Two senior tax writers are lobbying to ensure that the charitable deduction remains intact in any tax overhaul.
Sens. John ThuneJohn ThuneOptimism rising for infrastructure deal McConnell: ObamaCare 'status quo' will stay in place moving forward This week: GOP picks up the pieces after healthcare defeat MORE (R-S.D.) and Ron WydenRon WydenOvernight Tech: Bill blocking internet privacy rules heads to Trump's desk | Trump taps antitrust chief | Dems push FCC on cellphone cybersecurity Overnight Cybersecurity: First GOP lawmaker calls for Nunes to recuse himself | DHS misses cyber strategy deadline | Dems push for fix to cellphone security flaw Dem lawmakers push for FCC to tackle major cellphone security flaw MORE (D-Ore.) say in a new letter that deduction's full value should be kept, to reiterate the government's "long-standing dedication to encouraging private acts of charity and compassion."
"The charitable deduction is unique. It is the only provision that encourages taxpayers to give away a portion of their income for the benefit of others," Thune and Wyden wrote to Senate Finance Committee Chairman Max BaucusMax BaucusGOP hasn’t reached out to centrist Dem senators Five reasons why Tillerson is likely to get through Business groups express support for Branstad nomination MORE (D-Mont.) and the panel's ranking member, Sen. Orrin HatchOrrin HatchHatch: I may retire if Romney runs to replace me Can Trump rebound after failure on healthcare bill? Overnight Finance: US preps cases linking North Korea to Fed heist | GOP chair says Dodd-Frank a 2017 priority | Chamber pushes lawmakers on Trump's trade pick | Labor nominee faces Senate MORE (R-Utah).

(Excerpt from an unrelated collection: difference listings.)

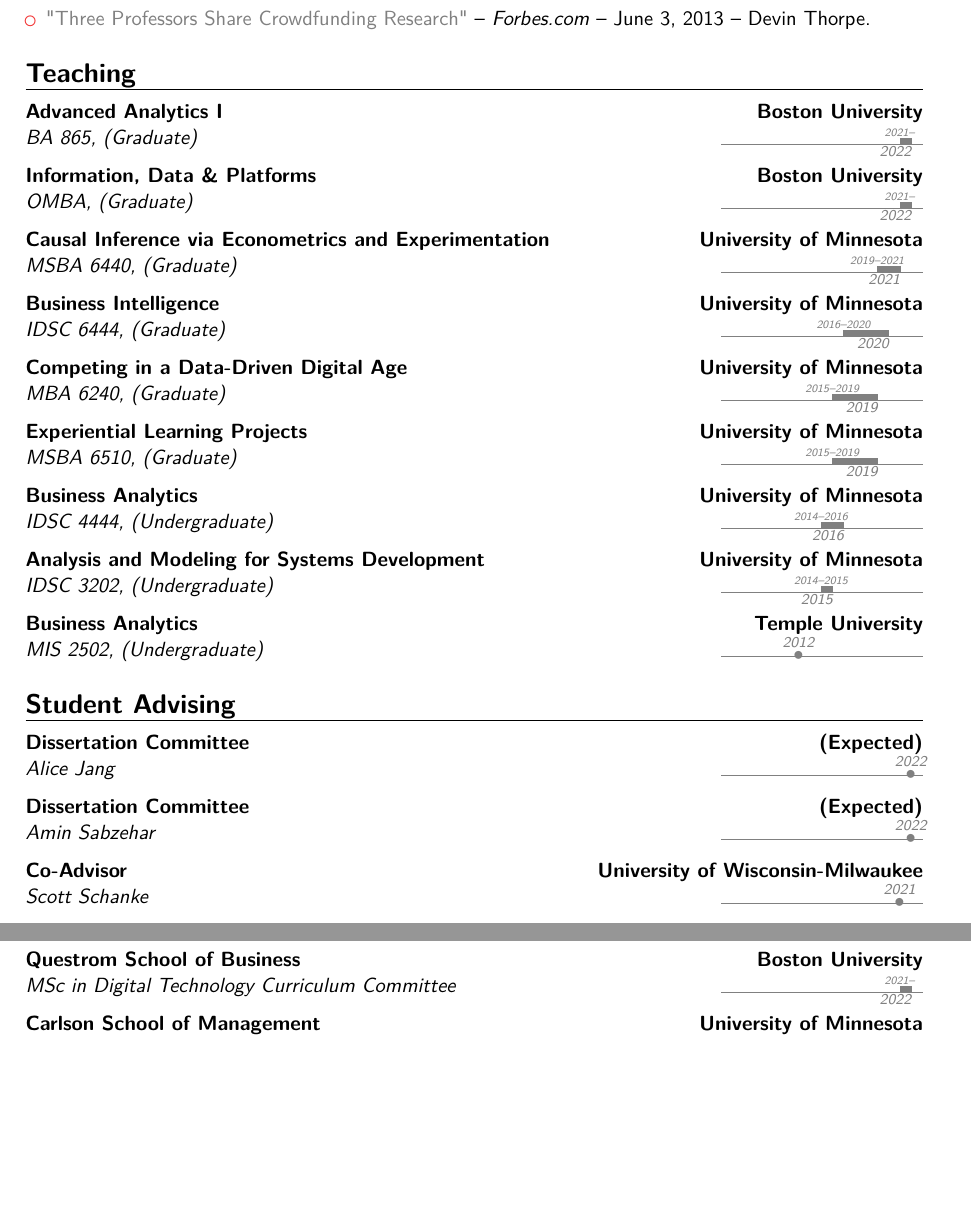
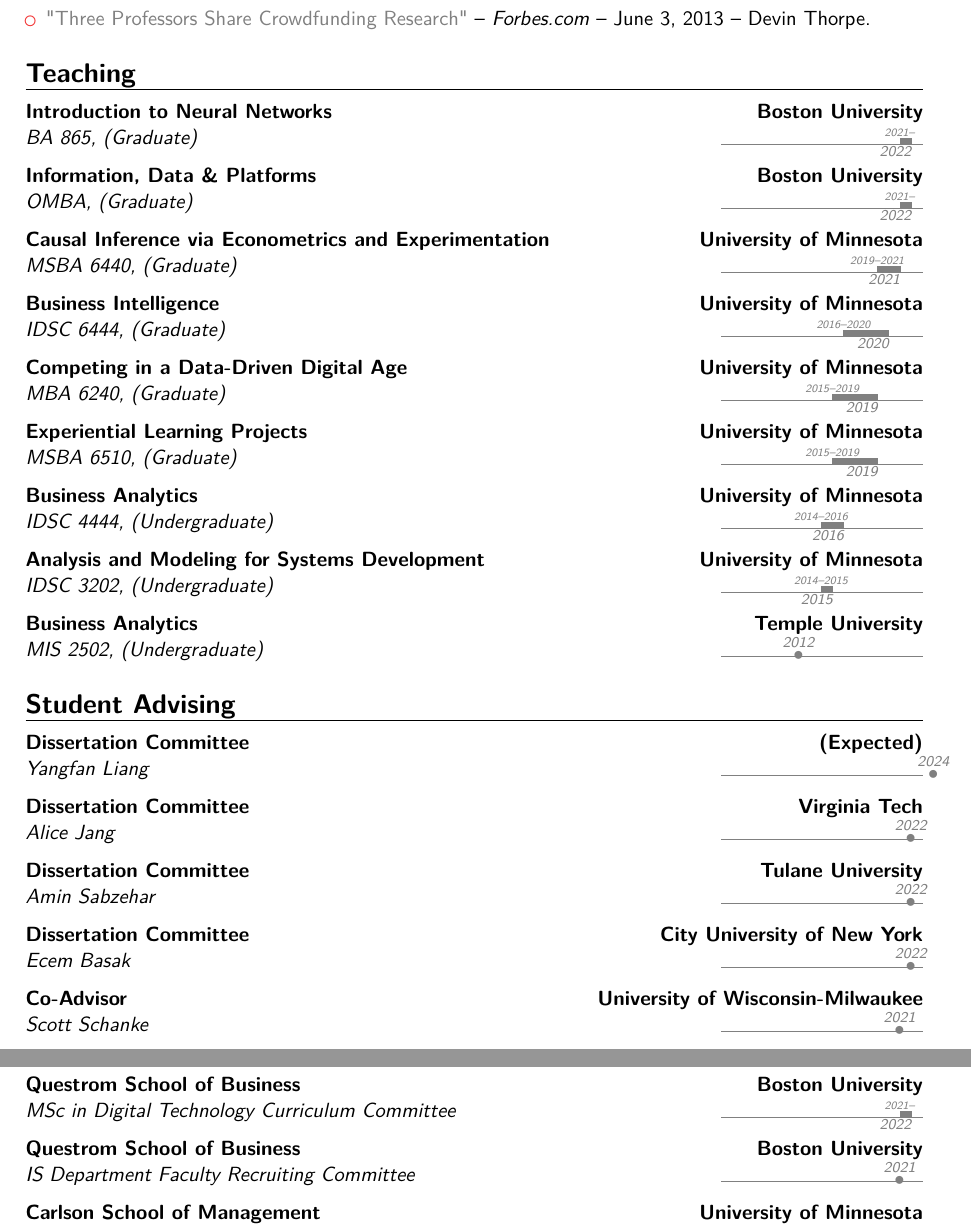
Before and after one commit to gburtch/gburtch.github.io, a LaTeX CV (files/Gordon_Burtch_CV/gb_cv.tex): two parts of pages 15 and 17 of 18, joined at a grey line, cut so that both start at the same text, the shorter picture padded with empty space. Compiled offline with pdfLaTeX.

Commit message:
updated CV.

```diff
--- a/files/Gordon_Burtch_CV/gb_cv.tex
+++ b/files/Gordon_Burtch_CV/gb_cv.tex
@@ -560,7 +560,7 @@
 \end{itemize}
 
 \section{Teaching}
-\tllabelcventry[gray]{2021}{2022}{2021--}{BA 865}{Advanced Analytics I}{Boston University}{(Graduate)}{}
+\tllabelcventry[gray]{2021}{2022}{2021--}{BA 865}{Introduction to Neural Networks}{Boston University}{(Graduate)}{}
 \tllabelcventry[gray]{2021}{2022}{2021--}{OMBA}{Information, Data \& Platforms}{Boston University}{(Graduate)}{}
 \tllabelcventry[gray]{2019}{2021}{2019--2021}{MSBA 6440}{Causal Inference via Econometrics and Experimentation}{University of Minnesota}{(Graduate)}{}
 \tllabelcventry[gray]{2016}{2020}{2016--2020}{IDSC 6444}{Business Intelligence}{University of Minnesota}{(Graduate)}{}
@@ -571,8 +571,10 @@
 \tldatecventry[gray]{2012}{MIS 2502}{Business Analytics}{Temple University}{(Undergraduate)}{}
 
 \section{Student Advising}
-\tldatecventry[gray]{2022}{Alice Jang}{Dissertation Committee}{(Expected)}{}{}
-\tldatecventry[gray]{2022}{Amin Sabzehar}{Dissertation Committee}{(Expected)}{}{}
+\tldatecventry[gray]{2024}{Yangfan Liang}{Dissertation Committee}{(Expected)}{}{}
+\tldatecventry[gray]{2022}{Alice Jang}{Dissertation Committee}{Virginia Tech}{}{}
+\tldatecventry[gray]{2022}{Amin Sabzehar}{Dissertation Committee}{Tulane University}{}{}
+\tldatecventry[gray]{2022}{Ecem Basak}{Dissertation Committee}{City University of New York}{}{}
 \tldatecventry[gray]{2021}{Scott Schanke}{Co-Advisor}{University of Wisconsin-Milwaukee}{}{}
 \tldatecventry[gray]{2021}{Qinglai He}{Dissertation Committee}{University of Wisconsin-Madison}{}{}
 \tldatecventry[gray]{2020}{Yash Babar}{Co-Advisor}{University of Wisconsin-Madison}{}{}
@@ -620,6 +622,8 @@
 \section{University Service}
 
 \tllabelcventry[gray]{2021}{2022}{2021--}{MSc in Digital Technology Curriculum Committee}{Questrom School of Business}{Boston University}{}{}
+
+\tldatecventry[gray]{2021}{IS Department Faculty Recruiting Committee}{Questrom School of Business}{Boston University}{}{}
 
 \tllabelcventry[gray]{2018}{2019}{2018--2019}{Member of Faculty Consultative Committee}{Carlson School of Management}{University of Minnesota}{}{}
 
```
Also changed, not shown: files/Gordon_Burtch_CV/gb_cv.pdf, 4 other files.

Wyden is in line to take over for Baucus, who is scheduled to retire at the end of 2014, as the top Democrat on the powerful Finance panel. Thune is currently a member of Senate GOP leadership.
Charitable groups have long made a similar argument for leaving the deduction alone in tax reform or deficit reduction efforts. Scrapping the tax break, those groups say, would put a dent in their services, putting more strain on state and local governments that would be forced to make up the difference.
President Obama has long called for capping itemized deductions at 28 percent, instead of the top individual rate, currently 39.6 percent.
The senators' letter also underscores the challenges of tax reform, namely that many of the most expensive tax breaks are both popular and have big-name defenders. The Congressional Budget Office has estimated that the charitable deduction will cost $568 billion over a decade.